▶ [Work to complete]:
Could you return the data that follows exactly, minus the images?

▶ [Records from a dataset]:
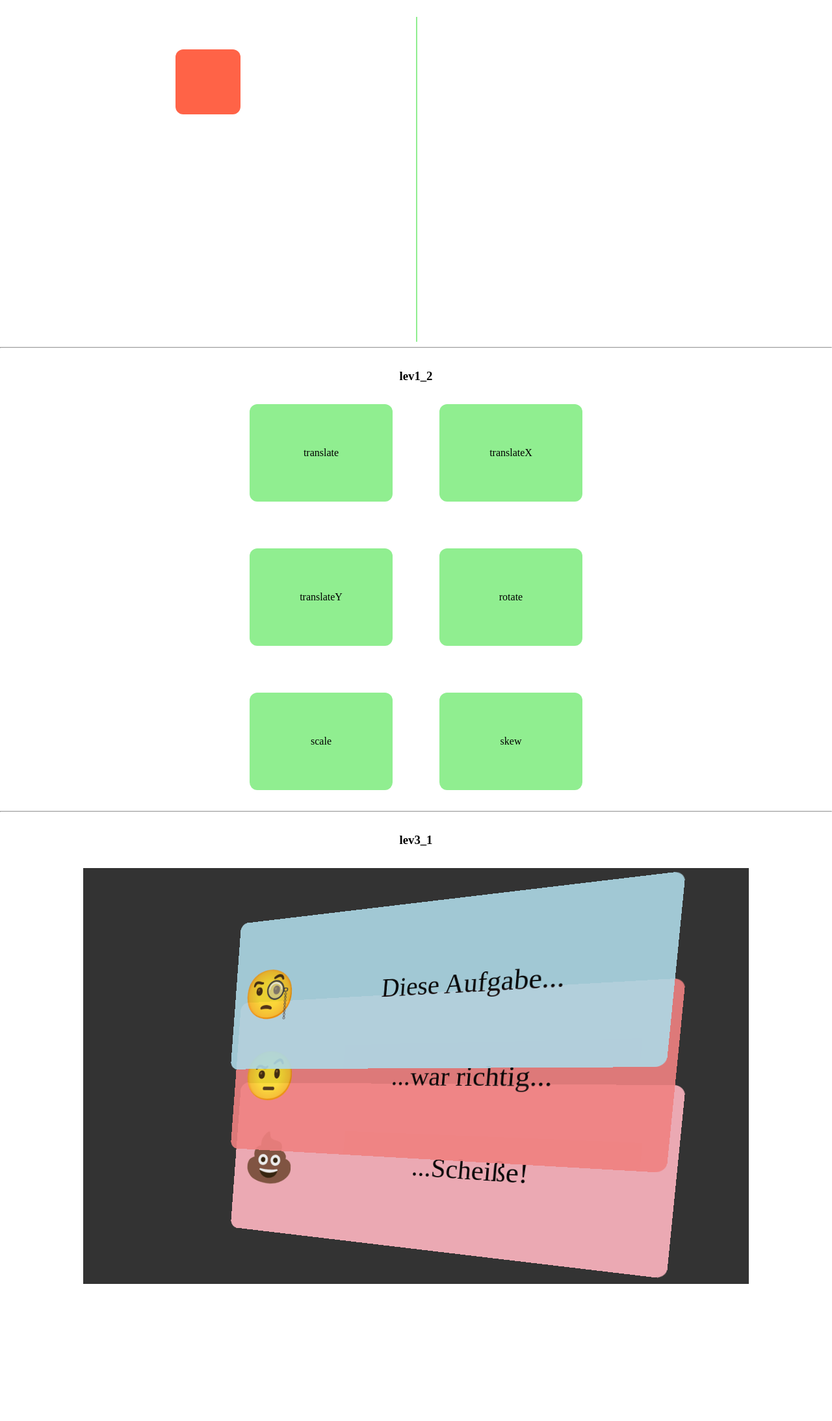
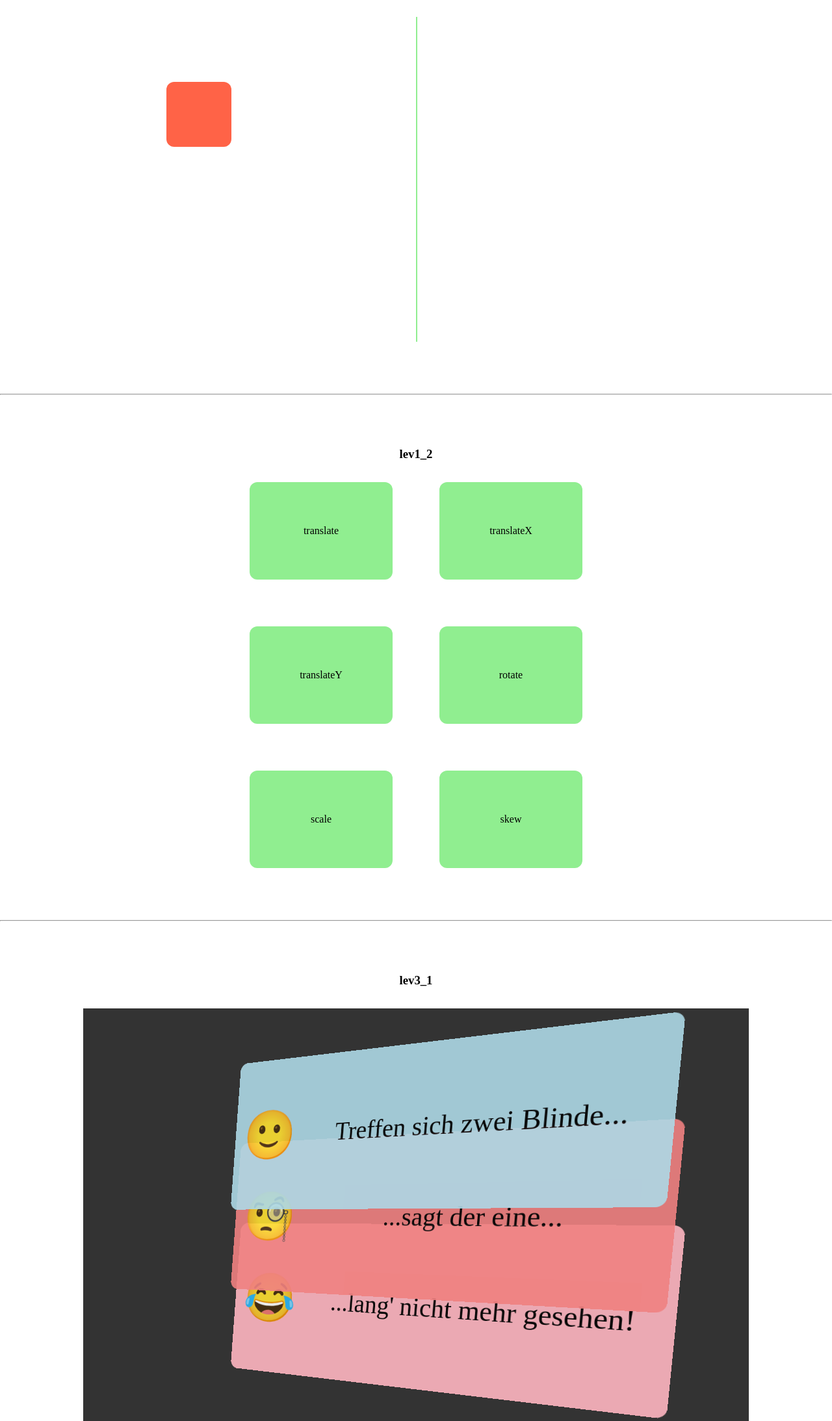
Before and after one commit to WaldiTea/CSS-transform-lev1_1-3_1, a plain HTML site: page index.html in a window 1280 px wide. Shown: the part 60-2247 px from the top of the page at 65% size. Before the commit the page ends 2036 px from the top, so only its background shows below. Drawn offline with Linux system fonts and the light colour scheme.

Commit message:
second commit

```diff
--- a/assets/css/style.css
+++ b/assets/css/style.css
@@ -1,6 +1,10 @@
 h3 {
   text-align: center;
   margin: 2rem 0;
+}
+
+hr {
+  margin: 5rem 0;
 }
 
 body {
@@ -20,8 +24,7 @@ body {
   width: 100%;
   height: 100%;
   border-right: 2px solid lightgreen;
-  display: flex;
-  justify-content: center;
+  position: relative;
 }
 
 .cube {
@@ -29,15 +32,14 @@ body {
   height: 100px;
   background: tomato;
   border-radius: 0.75rem;
-  margin-top: 50px;
+  position: absolute;
+  top: 20%;
+  left: 40%;
   transition: all 0.5s linear;
 }
 
 .cube:hover {
-  width: 150px;
-  height: 150px;
-  margin-top: 200px;
-  transform: rotate(90deg);
+  transform: rotate(90deg) scale(1.75) translateX(70%);
 }
 
 /*----------lev1_2----------*/
@@ -120,6 +122,7 @@ body {
 .card:hover {
   transform: rotateY(-10deg) skew(-5deg) translateX(-50%);
   z-index: 3;
+  opacity: 1;
 }
 
 .card-blue {
--- a/index.html
+++ b/index.html
@@ -36,27 +36,27 @@
     <div class="card-wrapper">
       <div class="card card-blue">
         <div class="emoji-wrapper">
-          🧐
+          🙂
         </div>
-        <div class="card-text">
-          Diese Aufgabe...
-        </div>
+        <article class="card-text">
+          Treffen sich zwei Blinde...
+        </article>
       </div>
       <div class="card card-coral">
         <div class="emoji-wrapper">
-          🤨
+          🧐
         </div>
-        <div class="card-text">
-          ...war richtig...
-        </div>
+        <article class="card-text">
+          ...sagt der eine...
+        </article>
       </div>
       <div class="card card-pink">
         <div class="emoji-wrapper">
-          💩
+          😂
         </div>
-        <div class="card-text">
-          ...Scheiße!
-        </div>
+        <article class="card-text">
+          ...lang' nicht mehr gesehen!
+        </article>
       </div>
     </div>
   </body>
```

▶ [Written reply]:
Before and after one commit to WaldiTea/CSS-transform-lev1_1-3_1, a plain HTML site: page index.html in a window 1280 px wide. Shown: the part 60-2247 px from the top of the page at 65% size. Before the commit the page ends 2036 px from the top, so only its background shows below. Drawn offline with Linux system fonts and the light colour scheme.

Commit message:
second commit

```diff
--- a/assets/css/style.css
+++ b/assets/css/style.css
@@ -1,6 +1,10 @@
 h3 {
   text-align: center;
   margin: 2rem 0;
+}
+
+hr {
+  margin: 5rem 0;
 }
 
 body {
@@ -20,8 +24,7 @@ body {
   width: 100%;
   height: 100%;
   border-right: 2px solid lightgreen;
-  display: flex;
-  justify-content: center;
+  position: relative;
 }
 
 .cube {
@@ -29,15 +32,14 @@ body {
   height: 100px;
   background: tomato;
   border-radius: 0.75rem;
-  margin-top: 50px;
+  position: absolute;
+  top: 20%;
+  left: 40%;
   transition: all 0.5s linear;
 }
 
 .cube:hover {
-  width: 150px;
-  height: 150px;
-  margin-top: 200px;
-  transform: rotate(90deg);
+  transform: rotate(90deg) scale(1.75) translateX(70%);
 }
 
 /*----------lev1_2----------*/
@@ -120,6 +122,7 @@ body {
 .card:hover {
   transform: rotateY(-10deg) skew(-5deg) translateX(-50%);
   z-index: 3;
+  opacity: 1;
 }
 
 .card-blue {
--- a/index.html
+++ b/index.html
@@ -36,27 +36,27 @@
     <div class="card-wrapper">
       <div class="card card-blue">
         <div class="emoji-wrapper">
-          🧐
+          🙂
         </div>
-        <div class="card-text">
-          Diese Aufgabe...
-        </div>
+        <article class="card-text">
+          Treffen sich zwei Blinde...
+        </article>
       </div>
       <div class="card card-coral">
         <div class="emoji-wrapper">
-          🤨
+          🧐
         </div>
-        <div class="card-text">
-          ...war richtig...
-        </div>
+        <article class="card-text">
+          ...sagt der eine...
+        </article>
       </div>
       <div class="card card-pink">
         <div class="emoji-wrapper">
-          💩
+          😂
         </div>
-        <div class="card-text">
-          ...Scheiße!
-        </div>
+        <article class="card-text">
+          ...lang' nicht mehr gesehen!
+        </article>
       </div>
     </div>
   </body>
```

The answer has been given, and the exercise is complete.